*** Opening LISTED RECORDS ***
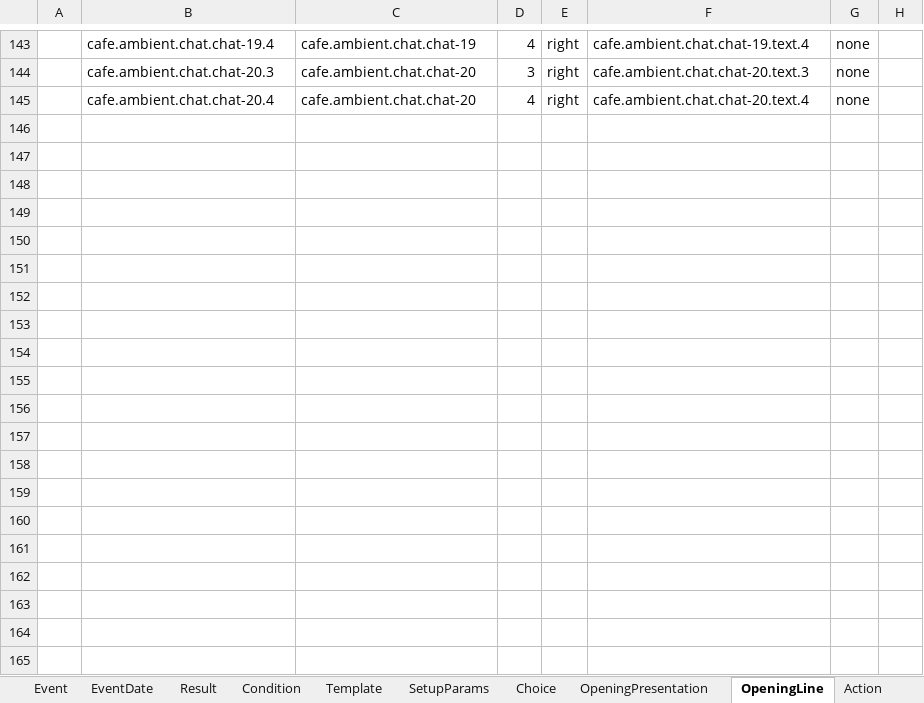
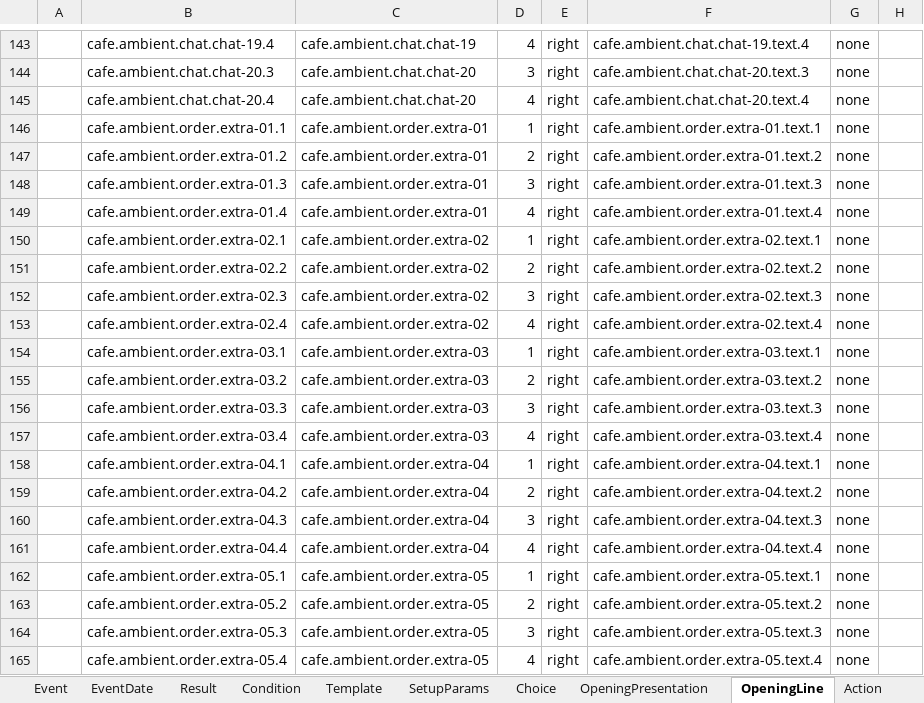
Before and after one commit to Alt-love-F4/juguangdeng2026, an Excel workbook: Assets/ConfigTables/Data/Narrative/Narrative.xlsx, sheet OpeningLine, drawn as a sheet; only a part is shown, gaps mark what is left out; values as stored, in another font and other column widths than the file's, no borders; the diff covers the shown part only; the diff names each change by its address in the sheet, - before the commit and + after, or states it on an @@ line.

```diff
--- a/Assets/ConfigTables/Data/Narrative/Narrative.xlsx (sheet OpeningLine)
+++ b/Assets/ConfigTables/Data/Narrative/Narrative.xlsx (sheet OpeningLine)
+row 146:  | cafe.ambient.order.extra-01.1 | cafe.ambient.order.extra-01 | 1 | right | cafe.ambient.order.extra-01.text.1 | none
+row 147:  | cafe.ambient.order.extra-01.2 | cafe.ambient.order.extra-01 | 2 | right | cafe.ambient.order.extra-01.text.2 | none
+row 148:  | cafe.ambient.order.extra-01.3 | cafe.ambient.order.extra-01 | 3 | right | cafe.ambient.order.extra-01.text.3 | none
+row 149:  | cafe.ambient.order.extra-01.4 | cafe.ambient.order.extra-01 | 4 | right | cafe.ambient.order.extra-01.text.4 | none
+row 150:  | cafe.ambient.order.extra-02.1 | cafe.ambient.order.extra-02 | 1 | right | cafe.ambient.order.extra-02.text.1 | none
+row 151:  | cafe.ambient.order.extra-02.2 | cafe.ambient.order.extra-02 | 2 | right | cafe.ambient.order.extra-02.text.2 | none
+row 152:  | cafe.ambient.order.extra-02.3 | cafe.ambient.order.extra-02 | 3 | right | cafe.ambient.order.extra-02.text.3 | none
+row 153:  | cafe.ambient.order.extra-02.4 | cafe.ambient.order.extra-02 | 4 | right | cafe.ambient.order.extra-02.text.4 | none
+row 154:  | cafe.ambient.order.extra-03.1 | cafe.ambient.order.extra-03 | 1 | right | cafe.ambient.order.extra-03.text.1 | none
+row 155:  | cafe.ambient.order.extra-03.2 | cafe.ambient.order.extra-03 | 2 | right | cafe.ambient.order.extra-03.text.2 | none
+row 156:  | cafe.ambient.order.extra-03.3 | cafe.ambient.order.extra-03 | 3 | right | cafe.ambient.order.extra-03.text.3 | none
+row 157:  | cafe.ambient.order.extra-03.4 | cafe.ambient.order.extra-03 | 4 | right | cafe.ambient.order.extra-03.text.4 | none
+row 158:  | cafe.ambient.order.extra-04.1 | cafe.ambient.order.extra-04 | 1 | right | cafe.ambient.order.extra-04.text.1 | none
+row 159:  | cafe.ambient.order.extra-04.2 | cafe.ambient.order.extra-04 | 2 | right | cafe.ambient.order.extra-04.text.2 | none
+row 160:  | cafe.ambient.order.extra-04.3 | cafe.ambient.order.extra-04 | 3 | right | cafe.ambient.order.extra-04.text.3 | none
+row 161:  | cafe.ambient.order.extra-04.4 | cafe.ambient.order.extra-04 | 4 | right | cafe.ambient.order.extra-04.text.4 | none
+row 162:  | cafe.ambient.order.extra-05.1 | cafe.ambient.order.extra-05 | 1 | right | cafe.ambient.order.extra-05.text.1 | none
+row 163:  | cafe.ambient.order.extra-05.2 | cafe.ambient.order.extra-05 | 2 | right | cafe.ambient.order.extra-05.text.2 | none
+row 164:  | cafe.ambient.order.extra-05.3 | cafe.ambient.order.extra-05 | 3 | right | cafe.ambient.order.extra-05.text.3 | none
+row 165:  | cafe.ambient.order.extra-05.4 | cafe.ambient.order.extra-05 | 4 | right | cafe.ambient.order.extra-05.text.4 | none
```
Also changed, not shown: 76 added rows elsewhere in this sheet, sheet OpeningPresentation, Assets/ConfigTables/Data/Shared/Text.xlsx, 48 other files.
*** Closing LISTED RECORDS ***
▶ **WHAT YOU ARE ASKED TO DO**
In the copy, include each entry exactly as written and none of the pictures.

▶ **WRITTEN REPLY**
Before and after one commit to Alt-love-F4/juguangdeng2026, an Excel workbook: Assets/ConfigTables/Data/Narrative/Narrative.xlsx, sheet OpeningLine, drawn as a sheet; only a part is shown, gaps mark what is left out; values as stored, in another font and other column widths than the file's, no borders; the diff covers the shown part only; the diff names each change by its address in the sheet, - before the commit and + after, or states it on an @@ line.

```diff
--- a/Assets/ConfigTables/Data/Narrative/Narrative.xlsx (sheet OpeningLine)
+++ b/Assets/ConfigTables/Data/Narrative/Narrative.xlsx (sheet OpeningLine)
+row 146:  | cafe.ambient.order.extra-01.1 | cafe.ambient.order.extra-01 | 1 | right | cafe.ambient.order.extra-01.text.1 | none
+row 147:  | cafe.ambient.order.extra-01.2 | cafe.ambient.order.extra-01 | 2 | right | cafe.ambient.order.extra-01.text.2 | none
+row 148:  | cafe.ambient.order.extra-01.3 | cafe.ambient.order.extra-01 | 3 | right | cafe.ambient.order.extra-01.text.3 | none
+row 149:  | cafe.ambient.order.extra-01.4 | cafe.ambient.order.extra-01 | 4 | right | cafe.ambient.order.extra-01.text.4 | none
+row 150:  | cafe.ambient.order.extra-02.1 | cafe.ambient.order.extra-02 | 1 | right | cafe.ambient.order.extra-02.text.1 | none
+row 151:  | cafe.ambient.order.extra-02.2 | cafe.ambient.order.extra-02 | 2 | right | cafe.ambient.order.extra-02.text.2 | none
+row 152:  | cafe.ambient.order.extra-02.3 | cafe.ambient.order.extra-02 | 3 | right | cafe.ambient.order.extra-02.text.3 | none
+row 153:  | cafe.ambient.order.extra-02.4 | cafe.ambient.order.extra-02 | 4 | right | cafe.ambient.order.extra-02.text.4 | none
+row 154:  | cafe.ambient.order.extra-03.1 | cafe.ambient.order.extra-03 | 1 | right | cafe.ambient.order.extra-03.text.1 | none
+row 155:  | cafe.ambient.order.extra-03.2 | cafe.ambient.order.extra-03 | 2 | right | cafe.ambient.order.extra-03.text.2 | none
+row 156:  | cafe.ambient.order.extra-03.3 | cafe.ambient.order.extra-03 | 3 | right | cafe.ambient.order.extra-03.text.3 | none
+row 157:  | cafe.ambient.order.extra-03.4 | cafe.ambient.order.extra-03 | 4 | right | cafe.ambient.order.extra-03.text.4 | none
+row 158:  | cafe.ambient.order.extra-04.1 | cafe.ambient.order.extra-04 | 1 | right | cafe.ambient.order.extra-04.text.1 | none
+row 159:  | cafe.ambient.order.extra-04.2 | cafe.ambient.order.extra-04 | 2 | right | cafe.ambient.order.extra-04.text.2 | none
+row 160:  | cafe.ambient.order.extra-04.3 | cafe.ambient.order.extra-04 | 3 | right | cafe.ambient.order.extra-04.text.3 | none
+row 161:  | cafe.ambient.order.extra-04.4 | cafe.ambient.order.extra-04 | 4 | right | cafe.ambient.order.extra-04.text.4 | none
+row 162:  | cafe.ambient.order.extra-05.1 | cafe.ambient.order.extra-05 | 1 | right | cafe.ambient.order.extra-05.text.1 | none
+row 163:  | cafe.ambient.order.extra-05.2 | cafe.ambient.order.extra-05 | 2 | right | cafe.ambient.order.extra-05.text.2 | none
+row 164:  | cafe.ambient.order.extra-05.3 | cafe.ambient.order.extra-05 | 3 | right | cafe.ambient.order.extra-05.text.3 | none
+row 165:  | cafe.ambient.order.extra-05.4 | cafe.ambient.order.extra-05 | 4 | right | cafe.ambient.order.extra-05.text.4 | none
```
Also changed, not shown: 76 added rows elsewhere in this sheet, sheet OpeningPresentation, Assets/ConfigTables/Data/Shared/Text.xlsx, 48 other files.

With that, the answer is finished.